      • 2022 September 21, Christian Wolmar, “Trevelyan must 'give a damn' and engage with the railway”, in RAIL, number 966, page 45:
        Shapps refused to engage with the unions and claimed that the industrial disputes were nothing to do with him, despite controlling the purse strings.
    3. To attract, to please; (archaic) to fascinate or win over (someone).
  2. To interact antagonistically.
    1. (transitive) To enter into conflict with (an enemy).
      • 1698-1699, Edmund Ludlow, Memoirs
        a favourable opportunity of engaging the enemy
    2. (intransitive) To enter into battle.
  3. To interact contractually.
    1. (transitive) To arrange to employ or use (a worker, a space, etc.).
      • 1905, Baroness Emmuska Orczy, chapter 2, in The Affair at the Novelty Theatre[1]:
        For this scene, a large number of supers are engaged, and in order to further swell the crowd, practically all the available stage hands have to ‘walk on’ dressed in various coloured dominoes, and all wearing masks.
    2. (intransitive) To guarantee or promise (to do something).
    3. (transitive) To bind through legal or moral obligation (to do something, especially to marry) (usually in passive).
      They were engaged last month! They're planning to have the wedding next year.
    4. (obsolete, transitive) To pledge, pawn (one's property); to put (something) at risk or on the line; to mortgage (houses, land).
  4. To interact mechanically.
    1. To mesh or interlock (of machinery, especially a clutch).
      Whenever I engage the clutch, the car stalls out.
      • 1964 April, G. Freeman Allen, “The BRB shows traders the Liner train prototypes”, in Modern Railways, page 265:
        The Liner train wagon is a simple underframe on bogies, with coned location points that engage recesses in the container bases.
    2. (engineering, transitive) To come into gear with.
      The teeth of one cogwheel engage those of another.
  5. (intransitive) To enter into (an activity), to participate (construed with in).
    • 1910, Emerson Hough, chapter I, in The Purchase Price: Or The Cause of Compromise, Indianapolis, Ind.: The Bobbs-Merrill Company, OCLC 639762314:
      We are engaged in a great work, a treatise on our river fortifications, perhaps? But since when did army officers afford the luxury of amanuenses in this simple republic?
  6. (transitive, obsolete) To entangle.

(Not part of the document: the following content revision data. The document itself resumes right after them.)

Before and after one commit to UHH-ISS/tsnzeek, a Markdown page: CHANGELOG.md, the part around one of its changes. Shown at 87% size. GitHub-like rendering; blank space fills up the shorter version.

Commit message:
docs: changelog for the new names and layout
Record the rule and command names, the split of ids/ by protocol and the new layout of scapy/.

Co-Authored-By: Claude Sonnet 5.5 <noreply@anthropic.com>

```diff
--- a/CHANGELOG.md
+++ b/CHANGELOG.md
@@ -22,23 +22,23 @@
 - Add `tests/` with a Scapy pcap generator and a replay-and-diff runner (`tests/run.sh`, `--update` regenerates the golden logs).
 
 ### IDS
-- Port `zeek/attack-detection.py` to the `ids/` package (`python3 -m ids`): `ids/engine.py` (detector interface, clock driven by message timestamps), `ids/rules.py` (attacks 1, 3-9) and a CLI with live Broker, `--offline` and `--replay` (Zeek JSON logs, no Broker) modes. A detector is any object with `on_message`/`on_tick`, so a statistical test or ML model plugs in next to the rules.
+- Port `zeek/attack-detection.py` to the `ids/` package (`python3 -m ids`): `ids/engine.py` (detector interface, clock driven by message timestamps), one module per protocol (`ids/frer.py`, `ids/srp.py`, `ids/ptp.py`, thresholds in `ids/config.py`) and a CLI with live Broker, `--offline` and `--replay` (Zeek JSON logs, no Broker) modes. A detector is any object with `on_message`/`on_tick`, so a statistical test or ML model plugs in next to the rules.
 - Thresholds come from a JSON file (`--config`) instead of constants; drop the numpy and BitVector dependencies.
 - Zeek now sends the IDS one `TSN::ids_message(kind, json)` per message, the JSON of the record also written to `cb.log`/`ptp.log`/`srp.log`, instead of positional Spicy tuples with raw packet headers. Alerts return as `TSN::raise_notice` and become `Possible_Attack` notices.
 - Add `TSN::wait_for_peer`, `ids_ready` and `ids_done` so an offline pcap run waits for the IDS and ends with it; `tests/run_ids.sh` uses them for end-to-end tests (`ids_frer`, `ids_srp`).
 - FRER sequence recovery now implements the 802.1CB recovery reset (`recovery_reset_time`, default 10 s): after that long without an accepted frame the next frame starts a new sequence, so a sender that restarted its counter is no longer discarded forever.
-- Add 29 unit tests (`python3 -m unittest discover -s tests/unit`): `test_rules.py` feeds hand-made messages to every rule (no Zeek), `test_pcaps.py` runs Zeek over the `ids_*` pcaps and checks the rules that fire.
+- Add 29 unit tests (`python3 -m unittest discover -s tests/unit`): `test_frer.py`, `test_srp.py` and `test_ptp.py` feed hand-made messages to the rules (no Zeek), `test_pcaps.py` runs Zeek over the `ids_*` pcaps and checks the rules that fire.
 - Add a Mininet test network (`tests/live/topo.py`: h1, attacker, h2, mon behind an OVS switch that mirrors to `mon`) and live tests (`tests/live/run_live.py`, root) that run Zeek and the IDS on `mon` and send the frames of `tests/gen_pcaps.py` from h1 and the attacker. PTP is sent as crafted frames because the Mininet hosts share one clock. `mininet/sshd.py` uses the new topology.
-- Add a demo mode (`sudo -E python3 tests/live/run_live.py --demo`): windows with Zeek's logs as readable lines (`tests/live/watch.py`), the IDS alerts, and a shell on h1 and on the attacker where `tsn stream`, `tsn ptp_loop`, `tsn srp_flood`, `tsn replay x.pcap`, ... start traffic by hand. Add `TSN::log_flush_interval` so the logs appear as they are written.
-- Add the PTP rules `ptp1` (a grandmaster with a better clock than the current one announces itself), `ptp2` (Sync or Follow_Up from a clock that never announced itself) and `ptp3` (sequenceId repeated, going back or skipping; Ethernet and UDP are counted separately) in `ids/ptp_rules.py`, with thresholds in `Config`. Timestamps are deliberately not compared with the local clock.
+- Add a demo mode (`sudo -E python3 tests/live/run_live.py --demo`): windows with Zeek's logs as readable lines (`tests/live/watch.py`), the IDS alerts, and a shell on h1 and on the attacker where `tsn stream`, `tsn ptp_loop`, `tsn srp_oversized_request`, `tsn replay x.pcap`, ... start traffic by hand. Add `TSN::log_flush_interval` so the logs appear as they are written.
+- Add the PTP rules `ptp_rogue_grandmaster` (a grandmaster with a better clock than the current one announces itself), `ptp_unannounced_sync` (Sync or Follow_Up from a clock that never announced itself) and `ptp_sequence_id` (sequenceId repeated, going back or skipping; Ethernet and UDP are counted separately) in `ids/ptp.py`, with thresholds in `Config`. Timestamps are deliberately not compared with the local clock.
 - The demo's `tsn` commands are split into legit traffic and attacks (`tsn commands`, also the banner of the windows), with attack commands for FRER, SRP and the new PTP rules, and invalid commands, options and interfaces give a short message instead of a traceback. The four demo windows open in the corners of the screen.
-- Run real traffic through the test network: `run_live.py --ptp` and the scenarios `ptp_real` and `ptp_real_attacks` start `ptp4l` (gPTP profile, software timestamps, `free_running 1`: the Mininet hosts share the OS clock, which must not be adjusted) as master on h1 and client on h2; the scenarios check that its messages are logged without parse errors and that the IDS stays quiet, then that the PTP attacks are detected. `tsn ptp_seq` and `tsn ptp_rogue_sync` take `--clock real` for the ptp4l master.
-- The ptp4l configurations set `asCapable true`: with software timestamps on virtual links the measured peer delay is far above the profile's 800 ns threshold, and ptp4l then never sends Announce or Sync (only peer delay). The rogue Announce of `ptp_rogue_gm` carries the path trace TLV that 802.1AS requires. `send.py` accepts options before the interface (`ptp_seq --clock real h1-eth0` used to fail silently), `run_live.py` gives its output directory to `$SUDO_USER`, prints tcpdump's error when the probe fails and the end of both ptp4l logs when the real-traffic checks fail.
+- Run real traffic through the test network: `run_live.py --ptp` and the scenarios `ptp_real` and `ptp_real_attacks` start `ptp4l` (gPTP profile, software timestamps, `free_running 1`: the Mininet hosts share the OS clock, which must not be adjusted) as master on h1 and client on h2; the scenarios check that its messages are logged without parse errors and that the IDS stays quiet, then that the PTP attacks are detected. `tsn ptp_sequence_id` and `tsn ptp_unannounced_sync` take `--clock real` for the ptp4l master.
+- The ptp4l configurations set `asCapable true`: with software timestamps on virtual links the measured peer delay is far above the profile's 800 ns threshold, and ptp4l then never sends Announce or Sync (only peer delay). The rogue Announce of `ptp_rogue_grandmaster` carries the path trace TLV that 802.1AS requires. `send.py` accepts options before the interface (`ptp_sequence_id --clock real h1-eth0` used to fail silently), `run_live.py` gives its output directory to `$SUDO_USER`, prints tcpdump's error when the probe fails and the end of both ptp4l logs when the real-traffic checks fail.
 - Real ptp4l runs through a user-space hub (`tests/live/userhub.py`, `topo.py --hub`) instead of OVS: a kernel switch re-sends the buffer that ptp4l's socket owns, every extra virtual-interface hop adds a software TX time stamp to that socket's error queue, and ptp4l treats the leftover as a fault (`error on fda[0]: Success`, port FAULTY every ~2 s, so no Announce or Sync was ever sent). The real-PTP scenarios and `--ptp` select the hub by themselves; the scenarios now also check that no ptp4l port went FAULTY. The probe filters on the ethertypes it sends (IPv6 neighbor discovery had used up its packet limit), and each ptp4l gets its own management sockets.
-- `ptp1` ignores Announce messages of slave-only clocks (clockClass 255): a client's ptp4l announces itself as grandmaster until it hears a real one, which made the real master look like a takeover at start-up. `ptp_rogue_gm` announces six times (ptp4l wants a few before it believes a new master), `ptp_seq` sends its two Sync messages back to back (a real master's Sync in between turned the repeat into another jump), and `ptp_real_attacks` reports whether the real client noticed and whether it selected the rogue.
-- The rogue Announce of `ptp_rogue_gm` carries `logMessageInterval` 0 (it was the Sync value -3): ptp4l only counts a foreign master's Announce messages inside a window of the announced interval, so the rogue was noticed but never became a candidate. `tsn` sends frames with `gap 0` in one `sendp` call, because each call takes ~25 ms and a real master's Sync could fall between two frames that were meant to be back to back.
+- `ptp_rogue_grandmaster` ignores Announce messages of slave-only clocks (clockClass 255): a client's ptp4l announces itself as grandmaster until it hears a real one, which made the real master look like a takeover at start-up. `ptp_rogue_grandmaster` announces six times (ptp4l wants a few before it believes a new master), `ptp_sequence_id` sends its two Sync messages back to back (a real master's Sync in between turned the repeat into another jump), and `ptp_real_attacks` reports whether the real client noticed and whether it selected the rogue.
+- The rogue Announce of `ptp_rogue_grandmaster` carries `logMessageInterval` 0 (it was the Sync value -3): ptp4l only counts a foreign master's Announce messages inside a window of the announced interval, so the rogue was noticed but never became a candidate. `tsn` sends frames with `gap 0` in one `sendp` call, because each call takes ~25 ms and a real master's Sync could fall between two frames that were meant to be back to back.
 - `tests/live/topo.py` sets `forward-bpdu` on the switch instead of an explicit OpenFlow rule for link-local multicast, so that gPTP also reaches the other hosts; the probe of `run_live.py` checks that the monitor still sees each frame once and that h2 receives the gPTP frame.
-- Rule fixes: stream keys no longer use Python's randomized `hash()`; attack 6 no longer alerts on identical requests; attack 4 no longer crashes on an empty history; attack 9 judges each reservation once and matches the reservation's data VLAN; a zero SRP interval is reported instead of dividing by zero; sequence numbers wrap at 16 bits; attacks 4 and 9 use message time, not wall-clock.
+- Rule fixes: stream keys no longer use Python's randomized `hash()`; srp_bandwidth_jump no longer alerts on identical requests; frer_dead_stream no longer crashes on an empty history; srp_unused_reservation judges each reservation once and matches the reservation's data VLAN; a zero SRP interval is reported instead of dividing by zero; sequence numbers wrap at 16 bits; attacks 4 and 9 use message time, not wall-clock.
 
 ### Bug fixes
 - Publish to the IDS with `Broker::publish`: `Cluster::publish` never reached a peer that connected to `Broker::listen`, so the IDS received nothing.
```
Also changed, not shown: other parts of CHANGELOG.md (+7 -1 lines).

AntonymsEdit

Derived termsEdit

TranslationsEdit


FrenchEdit

PronunciationEdit

VerbEdit

engage

  1. inflection of engager:
    1. first/third-person singular present indicative/subjunctive
    2. second-person singular imperative

AnagramsEdit